Seventeen years is a long time for anyone. For a rock band, it’s an eternity.
Yet things haven’t gotten stale over the course of Traindodge’s nearly two decades together, thanks in part to a willingness to evolve that finds the Oklahoma City act chugging along as strong and excited today as it was in 1996.
“Musically, we started off in a post-hardcore, Fugazi, herky-jerky-changes-and-tempo-shifts mode. We practiced six days a week, so we were able to do that with minimal effort,” said guitarist and singer Jason Smith. “It wasn’t a drag to play, but we started to respect some of the simpler things and chilled out with some math rock and prog stuff. Our experience has been that it translates better live, and as listeners, that’s closer to where we hedge now.”
It’s a metamorphosis listeners can hear over the course of Traindodge’s five previous studio albums and nearing completion with the latest, Supernatural Disasters.
“We’ve been on this prog trajectory, but this record is really stripped-down and simple,” Smith said. “It’s still sci-fi and proggy in spirit, but musically, it’s a 180.”
Influenced by the likes of Black Sabbath and Deep Purple and propelled by a title that merges H.P. Lovecraft with CNN, Supernatural Disasters represents not just the longest gap between releases (the first since 2009’s I Am Forever), but also some of the biggest growth and changes, both sonically and logistically, as drummer — and Smith’s brother — Rob had relocated to Atlanta in the interim.
“We demoed the whole thing on GarageBand and did a lot of emailing back and forth to make edits. When we finally agreed on the arrangements, luckily, the studio we chose was in Atlanta,” Jason Smith said. “It was kind of neat that we were able to piece it together without having to drill the songs over and over again. There are still songs we haven’t gone through together yet.”
Joined by bassist Chris Allen and guitarist Ross Lewis, Traindodge will do just that on Saturday night at The Conservatory. The quartet fully intends to play Supernatural Disasters in its entirety. Because the tracks are not as highly involved and orchestrated as in the past, the guys will perform without the aid of technological crutches.

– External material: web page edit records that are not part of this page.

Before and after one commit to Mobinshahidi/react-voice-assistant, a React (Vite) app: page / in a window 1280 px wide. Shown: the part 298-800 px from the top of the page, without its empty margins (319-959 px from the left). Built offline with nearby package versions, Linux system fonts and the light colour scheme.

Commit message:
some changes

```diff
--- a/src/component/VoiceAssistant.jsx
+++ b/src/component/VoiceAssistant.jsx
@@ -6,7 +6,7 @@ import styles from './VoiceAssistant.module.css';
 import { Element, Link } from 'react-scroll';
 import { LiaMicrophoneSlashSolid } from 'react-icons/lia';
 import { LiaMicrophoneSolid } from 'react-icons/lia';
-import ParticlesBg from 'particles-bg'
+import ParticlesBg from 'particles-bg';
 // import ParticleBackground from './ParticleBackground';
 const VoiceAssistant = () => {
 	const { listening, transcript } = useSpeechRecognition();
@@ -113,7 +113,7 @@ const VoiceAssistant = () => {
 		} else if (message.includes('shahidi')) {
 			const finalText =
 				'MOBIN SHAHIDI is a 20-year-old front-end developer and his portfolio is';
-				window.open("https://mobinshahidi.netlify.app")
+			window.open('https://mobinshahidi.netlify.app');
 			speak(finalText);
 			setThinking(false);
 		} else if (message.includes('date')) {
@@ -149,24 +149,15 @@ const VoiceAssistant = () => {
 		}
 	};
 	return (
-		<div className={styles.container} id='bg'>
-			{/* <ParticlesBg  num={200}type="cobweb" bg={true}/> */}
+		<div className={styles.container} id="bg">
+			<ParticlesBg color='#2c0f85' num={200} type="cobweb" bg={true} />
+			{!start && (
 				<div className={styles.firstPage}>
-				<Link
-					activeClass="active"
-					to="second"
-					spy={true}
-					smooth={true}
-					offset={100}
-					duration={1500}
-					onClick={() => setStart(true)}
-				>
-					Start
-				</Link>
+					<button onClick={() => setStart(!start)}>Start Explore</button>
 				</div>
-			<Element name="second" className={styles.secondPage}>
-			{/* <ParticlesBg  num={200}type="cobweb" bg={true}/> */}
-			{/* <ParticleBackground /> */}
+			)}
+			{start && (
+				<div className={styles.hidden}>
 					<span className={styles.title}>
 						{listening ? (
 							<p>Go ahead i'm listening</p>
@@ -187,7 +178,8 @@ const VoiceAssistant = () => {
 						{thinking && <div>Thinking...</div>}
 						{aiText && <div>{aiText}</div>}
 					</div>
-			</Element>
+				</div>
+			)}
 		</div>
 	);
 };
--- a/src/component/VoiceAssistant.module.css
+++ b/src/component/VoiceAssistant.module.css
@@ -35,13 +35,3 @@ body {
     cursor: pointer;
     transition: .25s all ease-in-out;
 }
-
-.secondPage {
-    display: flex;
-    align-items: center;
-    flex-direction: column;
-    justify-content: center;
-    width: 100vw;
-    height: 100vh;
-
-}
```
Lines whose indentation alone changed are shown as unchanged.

With a couple of jaunts through the Midwest already booked and an eye on Europe next year, Traindodge doesn’t look to be slowing down anytime soon.
“We were making records that we couldn’t really recreate outside of the studio. We didn’t want that this time,” Smith said. “We have a solid record of songs we could play anywhere. It’s the simplest thing we’ve ever done.”